[Content revision data]
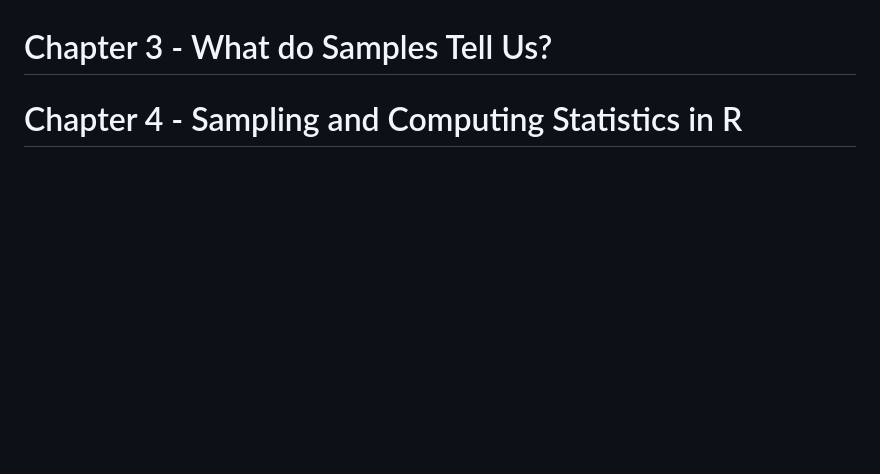
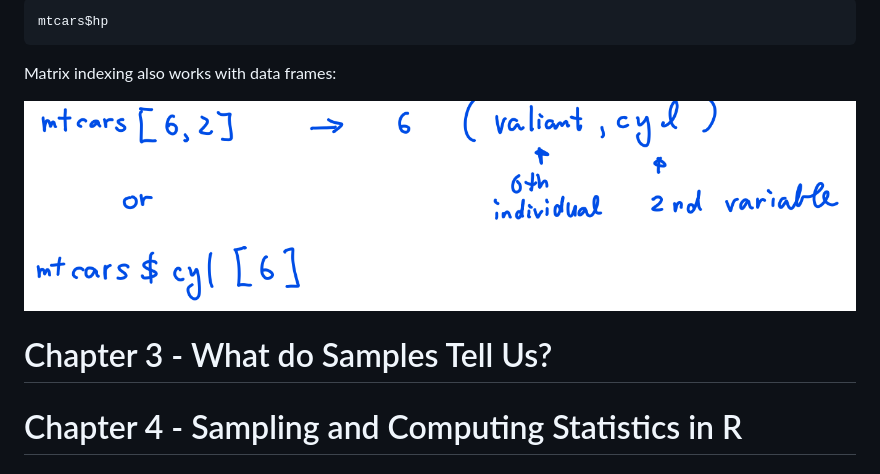
Before and after one commit to brandenw95/UVIC_STAT_123_Notes, a Markdown page: README.md, the part around the change printed below. GitHub-like rendering; pictures changed too: assets/image-20230531094726527.png (added); blank space fills up the shorter version.

````diff
--- a/README.md
+++ b/README.md
@@ -691,3 +752,11 @@ Matrices are indexed by row position and column position. Suppose we have a matr
+```R
+mtcars$hp
+```
+
+Matrix indexing also works with data frames:
+
+![image-20230531094726527](assets/image-20230531094726527.png)
+
 # Chapter 3 - What do Samples Tell Us?
 
 # Chapter 4 - Sampling and Computing Statistics in R
````
Also changed, not shown: other parts of README.md (+61 -0 lines), assets/image-20230531094516072.png (added).
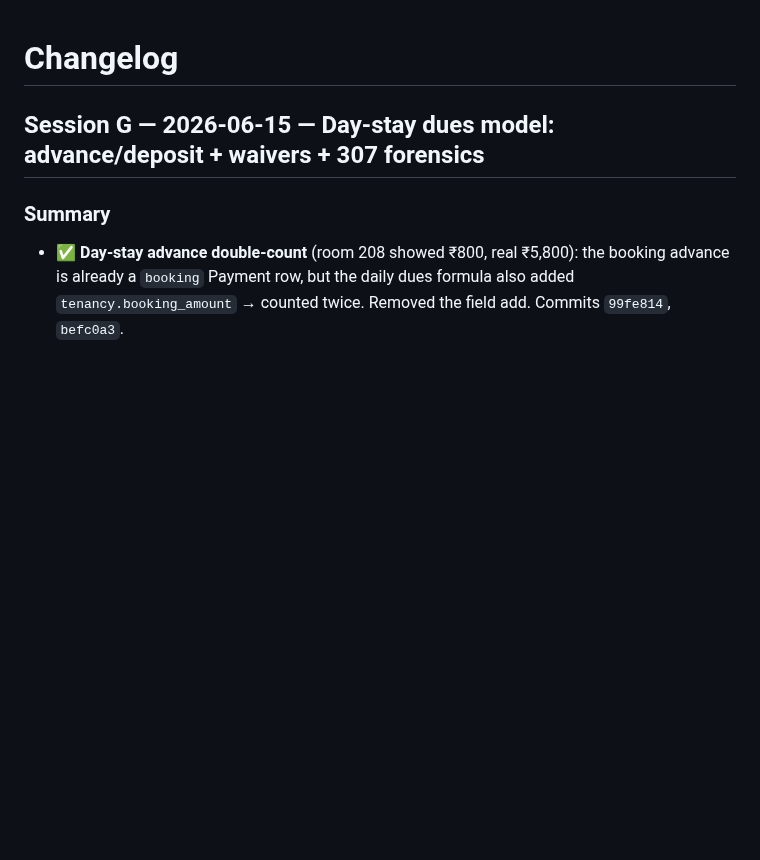
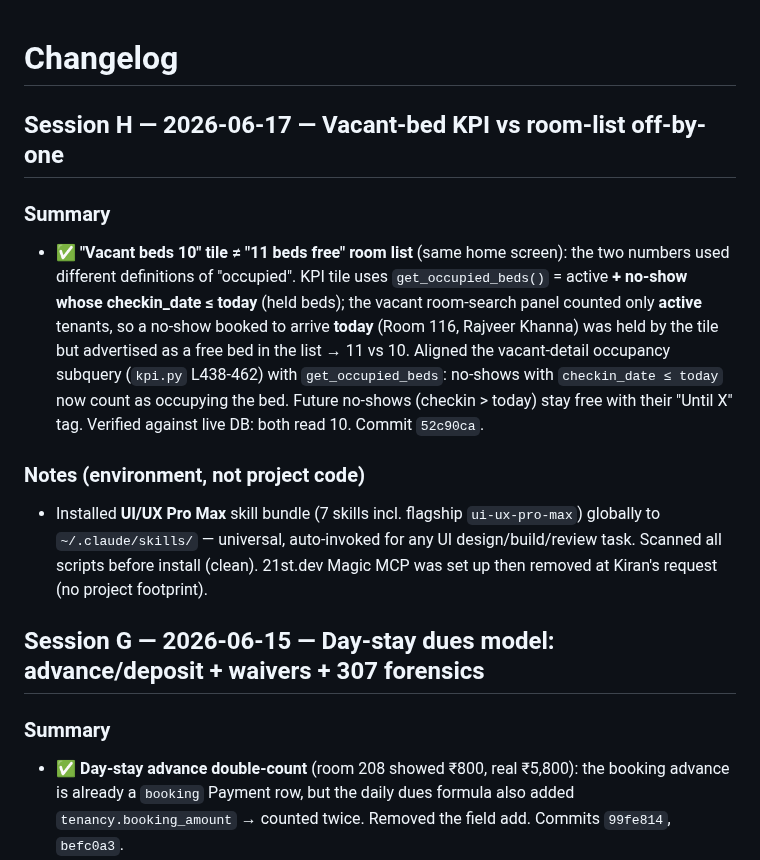
Before and after one commit to cozeevoemp1-ctrl/cozeevo-pg-accountant, a Markdown page: docs/CHANGELOG.md, the part around the change. Drawn GitHub-style; blank space fills up the shorter version.

Commit message:
docs: Session H changelog — vacant KPI vs room-list off-by-one fix
Co-Authored-By: Claude Opus 4.8 (1M context) <noreply@anthropic.com>

```diff
--- a/docs/CHANGELOG.md
+++ b/docs/CHANGELOG.md
@@ -1,4 +1,12 @@
 # Changelog
+
+## Session H — 2026-06-17 — Vacant-bed KPI vs room-list off-by-one
+
+### Summary
+- ✅ **"Vacant beds 10" tile ≠ "11 beds free" room list** (same home screen): the two numbers used different definitions of "occupied". KPI tile uses `get_occupied_beds()` = active **+ no-show whose checkin_date ≤ today** (held beds); the vacant room-search panel counted only **active** tenants, so a no-show booked to arrive **today** (Room 116, Rajveer Khanna) was held by the tile but advertised as a free bed in the list → 11 vs 10. Aligned the vacant-detail occupancy subquery (`kpi.py` L438-462) with `get_occupied_beds`: no-shows with `checkin_date ≤ today` now count as occupying the bed. Future no-shows (checkin > today) stay free with their "Until X" tag. Verified against live DB: both read 10. Commit `52c90ca`.
+
+### Notes (environment, not project code)
+- Installed **UI/UX Pro Max** skill bundle (7 skills incl. flagship `ui-ux-pro-max`) globally to `~/.claude/skills/` — universal, auto-invoked for any UI design/build/review task. Scanned all scripts before install (clean). 21st.dev Magic MCP was set up then removed at Kiran's request (no project footprint).
 
 ## Session G — 2026-06-15 — Day-stay dues model: advance/deposit + waivers + 307 forensics
 
```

• TASK REQUIREMENTS: The lines that mention the word "README" should be pulled from the records above.

• EXERCISE SOLUTION:
Before and after one commit to brandenw95/UVIC_STAT_123_Notes, a Markdown page: README.md, the part around the change printed below. GitHub-like rendering; pictures changed too: assets/image-20230531094726527.png (added); blank space fills up the shorter version.
--- a/README.md
+++ b/README.md
Also changed, not shown: other parts of README.md (+61 -0 lines), assets/image-20230531094516072.png (added).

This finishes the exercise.